‘Elephant In The Living Room’ steps away from the 90s sounding tracks with beautiful instrumentation and a soulful lament. When the tracks on ‘Freedom of Speech’ swaps 90s for swelling string instrumentation, it’s much better and you take the idea that Speech Debelle’s trying to portray far more seriously. The production updates her sound, reminiscent of the variety that DELS packs into his songs. Kwes, a London producer who has worked with DELS, has helped her create and channel this new sound. It’s refreshing how much emotion Speech Debelle can put into her songs; switching from mournful to outraged. With guests like the brilliant Roots Manuva and perfect production, it’s a well rounded album.
‘Freedom of Speech’ is clearly political, standing up to hardships of the modern world, tackling issues in a very mature way with intelligent and insightful lyrics. Every track on the album makes you think, and it’s rare to find an album that tackles so many issues head on successfully the way the late, great Gil Scott-Heron did. It’s not an album to listen to if you want an easy ride; its themes and Speech Debelle’s delivery is not easy listening by any means, but it’s not meant to be.

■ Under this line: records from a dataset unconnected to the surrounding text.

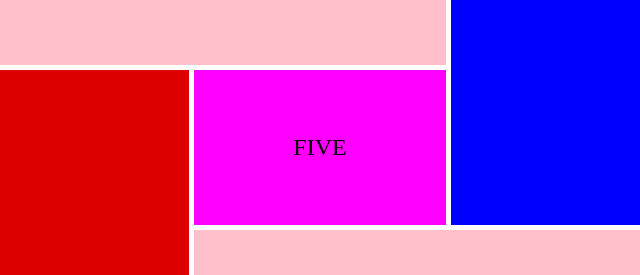
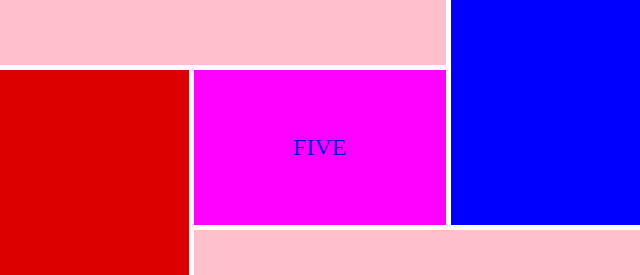
Before and after one commit to jolapaslek/jola, a plain HTML site: page docs/index.html in a window 1280 px wide. Shown: the part 418-693 px from the top of the page, 328-968 px from the left. Drawn offline with Linux system fonts and the light colour scheme.

Commit message:
Update index.html

```diff
--- a/docs/index.html
+++ b/docs/index.html
@@ -4,6 +4,18 @@
     <meta charset="utf-8">
     <title>CSS Units: VW, FR</title>
     <link rel="stylesheet" href="index.css">
+    <style>
+a:link, a:visited {
+    padding: 50px;
+    text-decoration: none;
+    display: inline-block;
+}
+
+
+a:hover, a:active {
+    background-color: #ff00cc;
+}
+</style>
 </head>
 <body>
 
@@ -21,8 +33,9 @@
       FOUR
     </div>
     <div class="five">
-      FIVE
+    <a href="kotki.jpg">FIVE</a>
     </div>
+</div>
 
 </body>
 </html>
```
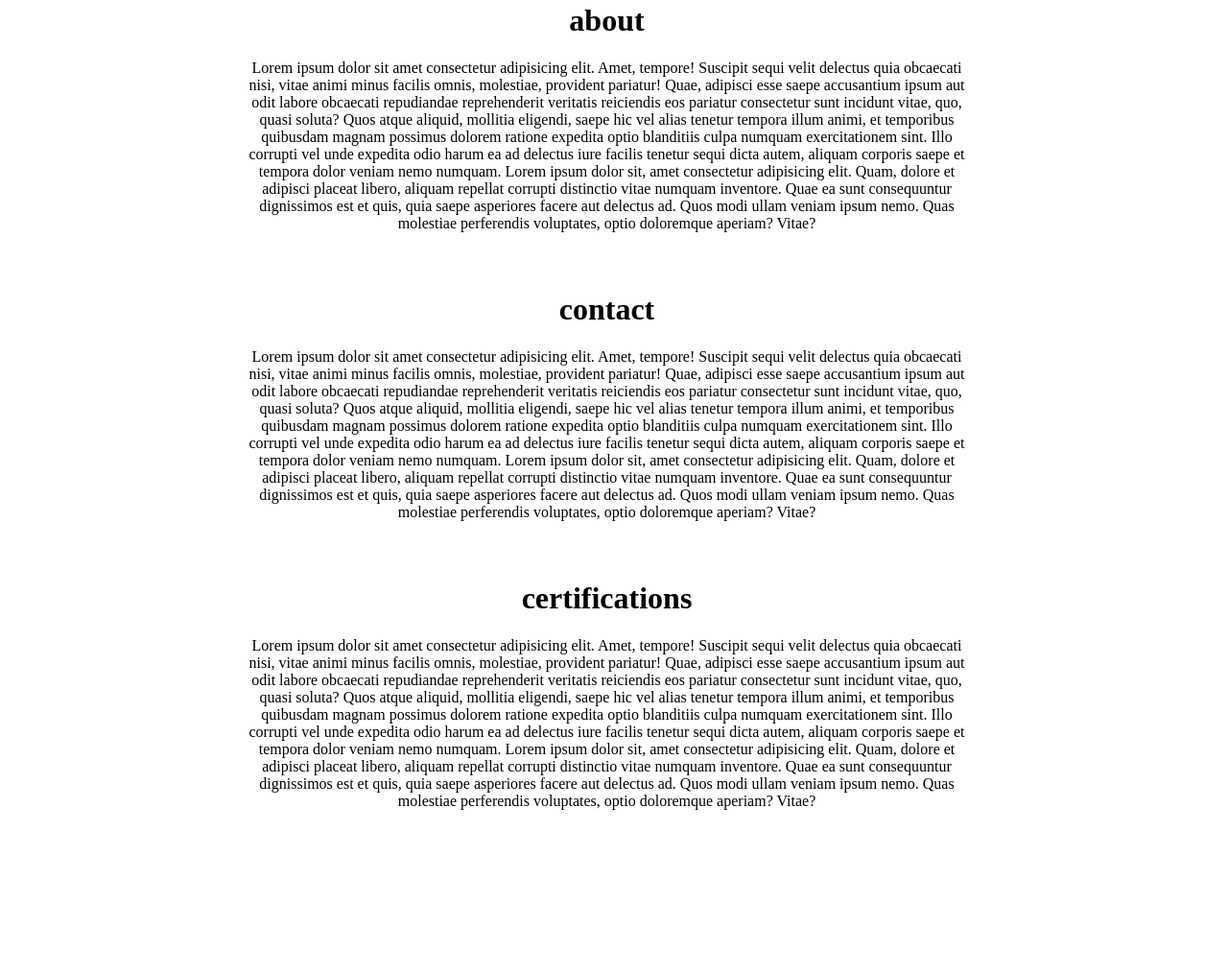
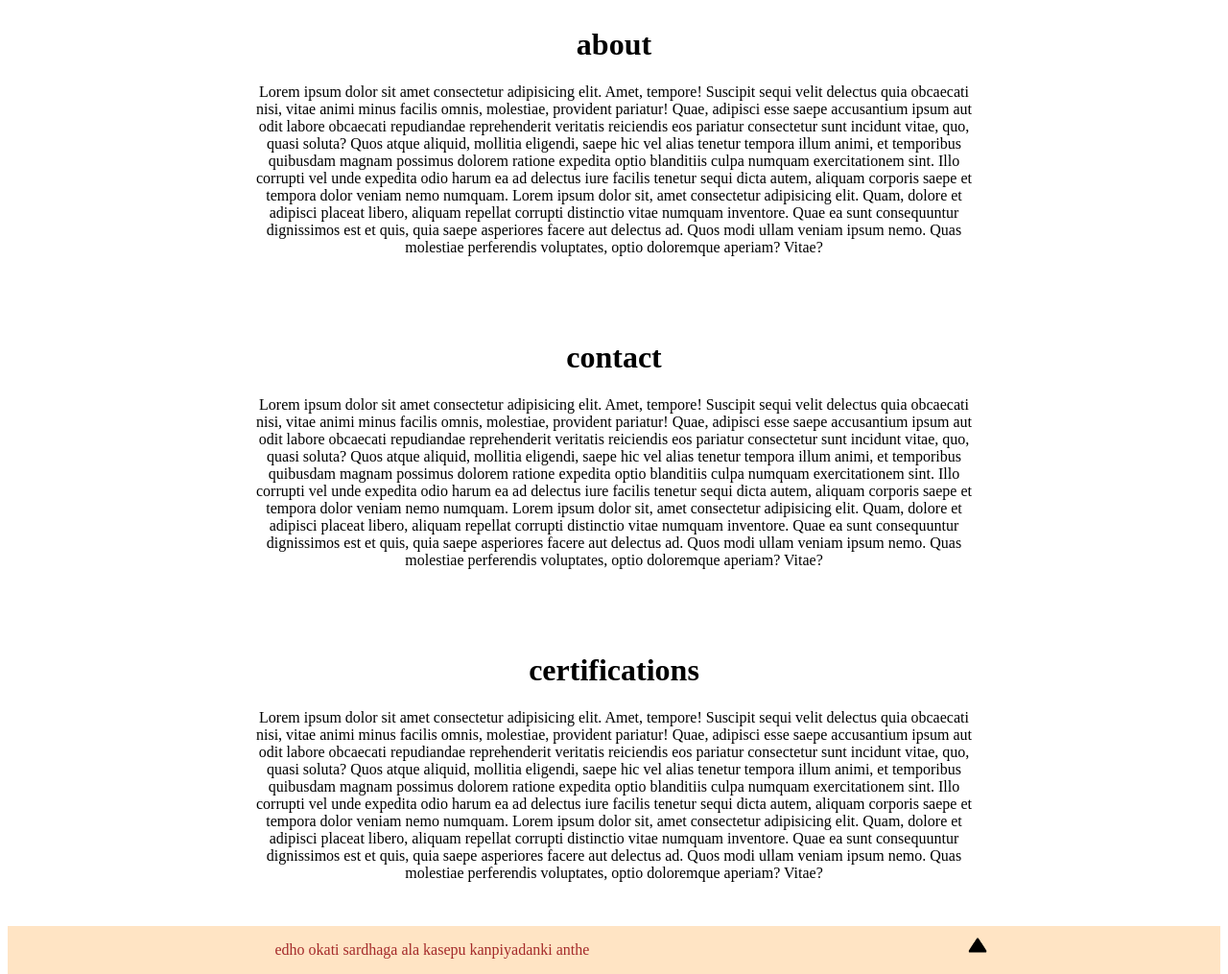
Before and after one commit to PeruriNaresh/NareshPeruri.github.io, a plain HTML site: page index.html in a window 1280 px wide. Shown: the part 407-1422 px from the top of the page at 96% size. Before the commit the page ends 1280 px from the top, so only its background shows below. Drawn offline with Linux system fonts and the light colour scheme.

Commit message:
commiting arrow and making changes to html and css files

```diff
--- a/common.css
+++ b/common.css
@@ -22,9 +22,23 @@ a:visited
 }
 main div
 {
-    padding: 20px 20px 5px 5px;
+    padding: 20px 20px 30px 20px;
     width: 60%;
 }
 nav div:hover{
     background-color: gray;
 }
+#arrow
+{
+    width: 30px;
+    height: 40px;
+}
+footer
+{
+    color:brown;
+}
+footer div
+{
+    background-color: bisque;
+    float: left;
+}
--- a/index.html
+++ b/index.html
@@ -43,6 +43,16 @@
             <p> Lorem ipsum dolor sit amet consectetur adipisicing elit. Amet, tempore! Suscipit sequi velit delectus quia obcaecati nisi, vitae animi minus facilis omnis, molestiae, provident pariatur! Quae, adipisci esse saepe accusantium ipsum aut odit labore obcaecati repudiandae reprehenderit veritatis reiciendis eos pariatur consectetur sunt incidunt vitae, quo, quasi soluta? Quos atque aliquid, mollitia eligendi, saepe hic vel alias tenetur tempora illum animi, et temporibus quibusdam magnam possimus dolorem ratione expedita optio blanditiis culpa numquam exercitationem sint. Illo corrupti vel unde expedita odio harum ea ad delectus iure facilis tenetur sequi dicta autem, aliquam corporis saepe et tempora dolor veniam nemo numquam. Lorem ipsum dolor sit, amet consectetur adipisicing elit. Quam, dolore et adipisci placeat libero, aliquam repellat corrupti distinctio vitae numquam inventore. Quae ea sunt consequuntur dignissimos est et quis, quia saepe asperiores facere aut delectus ad. Quos modi ullam veniam ipsum nemo. Quas molestiae perferendis voluptates, optio doloremque aperiam? Vitae?</p>
         </div>
     </main>
+    <footer>
+        <div style="width: 100%;">
+            <div style="width: 70%;">
+                <p>edho okati sardhaga ala kasepu kanpiyadanki anthe</p>
+            </div>
+            <div style="width: 20%;height: 80%;">
+                <a href="" target="_top"><img id="arrow" src="./arrow.png" alt="top"></a>
+            </div>
+        </div>
+    </footer>
 </center>
 </body>
 </html>
```
Also changed, not shown: arrow.png (added).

It’s an album that asks you to look at the riots, protests and destruction that many of us condemned with an open mind and ask why it happens and what we can do to stop it. It tackles many issues, many that you perhaps hadn’t considered in detail. It could be considered as slightly preachy, and at times it may well be, but it’s important to ask these questions and tackle these issues and this album does what it set out to do - make people think.